“What did you think of the sermon this morning? Do you know – I’m not sure I know how to encourage people with my singing – what do you reckon?”
“Hi there – I don’t think I’ve met you – I’m Alfred. Great passage this morning – that young fella Paul’s a gun preacher – but I’m not really sure I got his last point. What did you think?”
“You know… Paul really laid it on the line for Timothy. He was only 19 – big responsibility. I must admit I find it hard some days to read the Bible…”
One Track Mind
The Dummies Guide to Maturity has a bit of a single track – reading the Bible. It hasn’t said much about the Holy Spirit or prayer, or about helping other, acts of kindness and mercy, singing, worship, praising, meditation, fasting… all good stuff. But when it comes to maturing the big element is the Bible.
- The Holy Spirit works through the Scriptures to turn us to Christ.
- Prayer should happen in response to what we are reading and bringing before God the things on our heart – including our growth and maturity.

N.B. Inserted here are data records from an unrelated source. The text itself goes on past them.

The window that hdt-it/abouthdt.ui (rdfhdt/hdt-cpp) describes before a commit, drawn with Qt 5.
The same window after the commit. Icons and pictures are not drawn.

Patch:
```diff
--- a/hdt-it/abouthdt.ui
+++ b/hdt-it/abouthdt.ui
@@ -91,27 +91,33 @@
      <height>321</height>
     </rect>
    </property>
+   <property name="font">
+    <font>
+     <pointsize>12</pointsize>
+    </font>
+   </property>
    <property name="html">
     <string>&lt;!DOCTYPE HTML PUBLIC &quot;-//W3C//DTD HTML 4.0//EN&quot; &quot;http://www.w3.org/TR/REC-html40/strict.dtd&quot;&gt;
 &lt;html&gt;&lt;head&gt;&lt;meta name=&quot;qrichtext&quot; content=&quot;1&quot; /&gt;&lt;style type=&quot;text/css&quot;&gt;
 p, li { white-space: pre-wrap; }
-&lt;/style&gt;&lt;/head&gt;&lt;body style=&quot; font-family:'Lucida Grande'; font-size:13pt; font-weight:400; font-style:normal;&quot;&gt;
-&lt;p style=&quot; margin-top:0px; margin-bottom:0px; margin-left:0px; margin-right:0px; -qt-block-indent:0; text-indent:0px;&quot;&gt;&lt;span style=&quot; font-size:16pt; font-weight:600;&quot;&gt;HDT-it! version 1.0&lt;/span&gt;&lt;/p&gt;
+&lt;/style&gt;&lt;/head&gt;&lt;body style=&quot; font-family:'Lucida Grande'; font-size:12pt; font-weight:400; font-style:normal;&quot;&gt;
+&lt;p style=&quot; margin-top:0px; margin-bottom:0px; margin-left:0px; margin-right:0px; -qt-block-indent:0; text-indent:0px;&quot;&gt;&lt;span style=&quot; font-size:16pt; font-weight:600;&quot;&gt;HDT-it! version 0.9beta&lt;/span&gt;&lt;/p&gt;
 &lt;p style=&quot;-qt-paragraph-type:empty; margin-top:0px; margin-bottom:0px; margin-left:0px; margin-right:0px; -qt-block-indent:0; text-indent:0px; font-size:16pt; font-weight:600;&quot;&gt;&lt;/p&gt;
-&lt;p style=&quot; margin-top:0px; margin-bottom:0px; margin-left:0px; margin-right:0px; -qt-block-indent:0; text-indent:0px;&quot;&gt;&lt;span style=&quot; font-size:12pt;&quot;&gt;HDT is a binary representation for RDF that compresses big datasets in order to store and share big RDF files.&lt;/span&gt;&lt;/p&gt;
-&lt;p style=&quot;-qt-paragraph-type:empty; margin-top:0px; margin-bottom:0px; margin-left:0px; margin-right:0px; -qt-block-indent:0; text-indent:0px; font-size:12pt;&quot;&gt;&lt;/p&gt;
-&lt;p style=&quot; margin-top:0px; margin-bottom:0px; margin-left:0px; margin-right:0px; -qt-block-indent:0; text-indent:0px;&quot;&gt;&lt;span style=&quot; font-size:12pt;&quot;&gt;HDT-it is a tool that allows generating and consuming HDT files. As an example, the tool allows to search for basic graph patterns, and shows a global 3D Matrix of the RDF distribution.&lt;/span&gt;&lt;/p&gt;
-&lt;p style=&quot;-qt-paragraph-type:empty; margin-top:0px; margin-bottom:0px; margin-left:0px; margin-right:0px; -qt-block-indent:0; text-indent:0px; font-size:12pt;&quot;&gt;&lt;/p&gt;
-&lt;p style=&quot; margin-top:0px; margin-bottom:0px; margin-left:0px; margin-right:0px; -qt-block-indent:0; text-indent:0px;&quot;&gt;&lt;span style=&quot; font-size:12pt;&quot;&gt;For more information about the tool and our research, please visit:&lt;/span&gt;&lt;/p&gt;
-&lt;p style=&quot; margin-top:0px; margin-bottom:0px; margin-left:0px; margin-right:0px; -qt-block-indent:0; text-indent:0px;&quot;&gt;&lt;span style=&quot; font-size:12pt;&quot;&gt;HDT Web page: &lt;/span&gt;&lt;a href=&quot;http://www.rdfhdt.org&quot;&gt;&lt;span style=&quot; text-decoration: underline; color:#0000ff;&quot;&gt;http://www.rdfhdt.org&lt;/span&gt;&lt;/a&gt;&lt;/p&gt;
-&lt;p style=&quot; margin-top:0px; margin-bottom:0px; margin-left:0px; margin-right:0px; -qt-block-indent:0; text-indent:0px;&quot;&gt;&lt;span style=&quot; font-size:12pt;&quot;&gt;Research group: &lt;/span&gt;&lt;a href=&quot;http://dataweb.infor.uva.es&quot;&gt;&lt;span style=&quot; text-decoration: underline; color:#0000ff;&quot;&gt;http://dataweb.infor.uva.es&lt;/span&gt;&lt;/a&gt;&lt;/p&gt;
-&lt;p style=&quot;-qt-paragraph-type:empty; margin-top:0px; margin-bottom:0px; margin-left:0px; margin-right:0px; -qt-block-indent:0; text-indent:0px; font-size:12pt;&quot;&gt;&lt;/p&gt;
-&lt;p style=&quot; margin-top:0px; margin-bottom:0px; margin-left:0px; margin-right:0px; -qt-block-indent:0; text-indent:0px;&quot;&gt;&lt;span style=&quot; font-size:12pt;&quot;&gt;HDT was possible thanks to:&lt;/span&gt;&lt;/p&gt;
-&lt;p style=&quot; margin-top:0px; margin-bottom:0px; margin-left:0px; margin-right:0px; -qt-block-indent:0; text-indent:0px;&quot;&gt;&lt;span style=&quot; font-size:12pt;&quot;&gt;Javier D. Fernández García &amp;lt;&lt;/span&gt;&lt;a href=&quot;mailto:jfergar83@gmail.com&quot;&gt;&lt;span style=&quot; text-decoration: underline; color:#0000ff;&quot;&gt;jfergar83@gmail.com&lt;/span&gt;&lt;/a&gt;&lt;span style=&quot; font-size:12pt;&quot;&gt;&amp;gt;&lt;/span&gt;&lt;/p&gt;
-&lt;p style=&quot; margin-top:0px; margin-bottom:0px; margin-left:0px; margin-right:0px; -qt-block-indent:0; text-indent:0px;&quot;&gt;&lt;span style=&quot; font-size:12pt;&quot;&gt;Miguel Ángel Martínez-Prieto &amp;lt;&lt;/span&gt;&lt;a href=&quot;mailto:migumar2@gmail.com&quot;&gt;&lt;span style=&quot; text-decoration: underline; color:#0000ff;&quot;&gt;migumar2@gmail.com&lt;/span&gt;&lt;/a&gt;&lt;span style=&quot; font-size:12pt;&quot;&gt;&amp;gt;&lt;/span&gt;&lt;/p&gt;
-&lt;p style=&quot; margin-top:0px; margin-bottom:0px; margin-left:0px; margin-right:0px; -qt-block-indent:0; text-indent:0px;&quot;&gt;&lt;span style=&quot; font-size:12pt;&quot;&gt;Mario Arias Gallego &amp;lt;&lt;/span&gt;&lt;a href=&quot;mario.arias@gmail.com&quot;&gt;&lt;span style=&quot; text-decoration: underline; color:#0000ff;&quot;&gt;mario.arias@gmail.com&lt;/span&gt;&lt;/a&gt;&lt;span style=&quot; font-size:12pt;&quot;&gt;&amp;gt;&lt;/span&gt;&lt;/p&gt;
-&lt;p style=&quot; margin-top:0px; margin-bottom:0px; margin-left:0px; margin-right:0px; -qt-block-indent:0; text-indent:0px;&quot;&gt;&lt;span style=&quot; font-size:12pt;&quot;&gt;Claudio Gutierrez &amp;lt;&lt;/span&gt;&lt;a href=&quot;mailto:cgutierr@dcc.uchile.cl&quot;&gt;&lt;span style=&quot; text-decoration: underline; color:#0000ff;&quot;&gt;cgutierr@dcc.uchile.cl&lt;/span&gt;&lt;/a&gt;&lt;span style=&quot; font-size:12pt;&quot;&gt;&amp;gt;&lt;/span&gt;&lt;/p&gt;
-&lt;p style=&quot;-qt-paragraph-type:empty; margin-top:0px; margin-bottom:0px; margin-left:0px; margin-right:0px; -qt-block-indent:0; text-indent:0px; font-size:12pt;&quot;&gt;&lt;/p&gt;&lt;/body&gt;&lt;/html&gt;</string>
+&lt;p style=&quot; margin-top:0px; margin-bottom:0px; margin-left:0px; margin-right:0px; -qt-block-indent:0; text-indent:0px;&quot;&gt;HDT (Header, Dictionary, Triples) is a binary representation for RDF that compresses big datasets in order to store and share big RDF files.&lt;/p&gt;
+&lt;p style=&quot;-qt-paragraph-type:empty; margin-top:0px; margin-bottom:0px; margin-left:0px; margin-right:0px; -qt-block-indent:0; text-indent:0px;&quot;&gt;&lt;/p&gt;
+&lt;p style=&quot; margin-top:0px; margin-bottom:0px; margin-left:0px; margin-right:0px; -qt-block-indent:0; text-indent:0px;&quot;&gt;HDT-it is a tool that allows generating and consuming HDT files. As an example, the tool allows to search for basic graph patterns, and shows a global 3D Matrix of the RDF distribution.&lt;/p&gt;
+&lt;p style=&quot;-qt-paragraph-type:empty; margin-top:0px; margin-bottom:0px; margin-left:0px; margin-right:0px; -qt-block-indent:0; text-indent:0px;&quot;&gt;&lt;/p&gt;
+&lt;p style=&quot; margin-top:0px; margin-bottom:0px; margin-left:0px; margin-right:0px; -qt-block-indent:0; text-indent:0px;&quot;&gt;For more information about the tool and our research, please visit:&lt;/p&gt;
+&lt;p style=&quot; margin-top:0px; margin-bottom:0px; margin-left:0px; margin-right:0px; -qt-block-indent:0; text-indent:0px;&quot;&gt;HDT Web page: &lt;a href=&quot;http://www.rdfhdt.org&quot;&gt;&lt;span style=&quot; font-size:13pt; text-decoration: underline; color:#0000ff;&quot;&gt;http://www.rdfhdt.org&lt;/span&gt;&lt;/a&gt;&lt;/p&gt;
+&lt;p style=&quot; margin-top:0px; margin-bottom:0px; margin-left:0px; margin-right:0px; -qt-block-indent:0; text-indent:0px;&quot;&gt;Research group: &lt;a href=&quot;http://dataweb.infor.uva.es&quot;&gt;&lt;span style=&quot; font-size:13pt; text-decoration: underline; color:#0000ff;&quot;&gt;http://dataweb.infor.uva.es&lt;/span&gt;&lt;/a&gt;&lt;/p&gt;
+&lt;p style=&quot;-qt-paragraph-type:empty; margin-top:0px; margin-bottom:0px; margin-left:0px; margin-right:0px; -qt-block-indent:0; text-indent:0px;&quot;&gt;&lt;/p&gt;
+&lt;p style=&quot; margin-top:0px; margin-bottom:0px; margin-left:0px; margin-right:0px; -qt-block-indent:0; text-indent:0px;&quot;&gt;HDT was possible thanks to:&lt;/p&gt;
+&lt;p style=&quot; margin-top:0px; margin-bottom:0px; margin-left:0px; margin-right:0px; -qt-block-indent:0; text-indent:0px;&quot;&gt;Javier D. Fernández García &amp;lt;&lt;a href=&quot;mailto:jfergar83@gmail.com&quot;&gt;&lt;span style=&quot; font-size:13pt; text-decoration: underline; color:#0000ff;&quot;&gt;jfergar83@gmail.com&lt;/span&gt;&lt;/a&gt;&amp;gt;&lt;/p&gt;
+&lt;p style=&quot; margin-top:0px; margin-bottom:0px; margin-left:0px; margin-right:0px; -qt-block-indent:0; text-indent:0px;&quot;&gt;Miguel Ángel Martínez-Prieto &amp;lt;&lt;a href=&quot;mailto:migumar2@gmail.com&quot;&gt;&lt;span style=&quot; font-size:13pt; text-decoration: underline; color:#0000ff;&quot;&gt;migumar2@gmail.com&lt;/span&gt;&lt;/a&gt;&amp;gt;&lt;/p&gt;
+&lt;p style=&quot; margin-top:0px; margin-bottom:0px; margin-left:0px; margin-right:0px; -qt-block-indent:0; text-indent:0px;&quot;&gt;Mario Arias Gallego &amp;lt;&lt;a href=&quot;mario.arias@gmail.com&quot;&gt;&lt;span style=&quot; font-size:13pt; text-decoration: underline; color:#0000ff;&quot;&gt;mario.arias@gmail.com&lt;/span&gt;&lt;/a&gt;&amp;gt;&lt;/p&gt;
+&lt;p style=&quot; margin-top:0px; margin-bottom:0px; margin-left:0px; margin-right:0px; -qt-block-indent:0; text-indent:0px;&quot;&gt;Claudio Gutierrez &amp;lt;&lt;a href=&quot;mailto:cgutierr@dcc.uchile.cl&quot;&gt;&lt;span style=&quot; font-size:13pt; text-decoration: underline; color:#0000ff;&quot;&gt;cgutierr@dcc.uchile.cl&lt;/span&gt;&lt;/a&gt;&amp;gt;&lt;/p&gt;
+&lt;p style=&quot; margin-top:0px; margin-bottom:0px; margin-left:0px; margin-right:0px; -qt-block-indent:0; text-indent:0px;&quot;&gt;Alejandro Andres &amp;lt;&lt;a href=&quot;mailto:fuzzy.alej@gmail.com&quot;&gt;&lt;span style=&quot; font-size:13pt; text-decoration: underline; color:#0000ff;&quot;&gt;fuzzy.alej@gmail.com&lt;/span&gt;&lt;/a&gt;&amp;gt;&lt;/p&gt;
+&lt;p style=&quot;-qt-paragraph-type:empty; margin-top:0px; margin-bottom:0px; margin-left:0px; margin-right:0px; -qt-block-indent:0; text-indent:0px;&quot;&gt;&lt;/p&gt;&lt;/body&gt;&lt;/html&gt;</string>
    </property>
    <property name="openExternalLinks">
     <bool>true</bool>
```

- Singing, worship, praising, acts of kindness – all worthwhile as we grow – all necessary responses to faith and the scriptures – but that’s what they are – responses.
Jesus says that growth comes from receiving, hearing, retaining and persevering in the word of God.
Luke 8:11-15 “This is the meaning of the parable: The seed is the word of God. Those along the path are the ones who hear, and then the devil comes and takes away the word from their hearts, so that they may not believe and be saved. Those on the rock are the ones who receive the word with joy when they hear it, but they have no root. They believe for a while, but in the time of testing they fall away. The seed that fell among thorns stands for those who hear, but as they go on their way they are choked by life’s worries, riches and pleasures, and they do not mature. But the seed on good soil stands for those with a noble and good heart, who hear the word, retain it, and by persevering produce a crop.”
Which one are you? When the seed comes do you…
- Hear but not believe and so are not saved?
- Have you responded with joy but lost hope and faith?
- Have you heard and responded but been choked by the world and are not mature?
- Have you heard, changed, retained the word and are persevering to produce the crop?
It’s interesting I think – there is only one crop that makes sense – there’s only one sort of Christian – the maturing persevering sort. The rest of the soils produce nothing – they are not growing – they whither and die.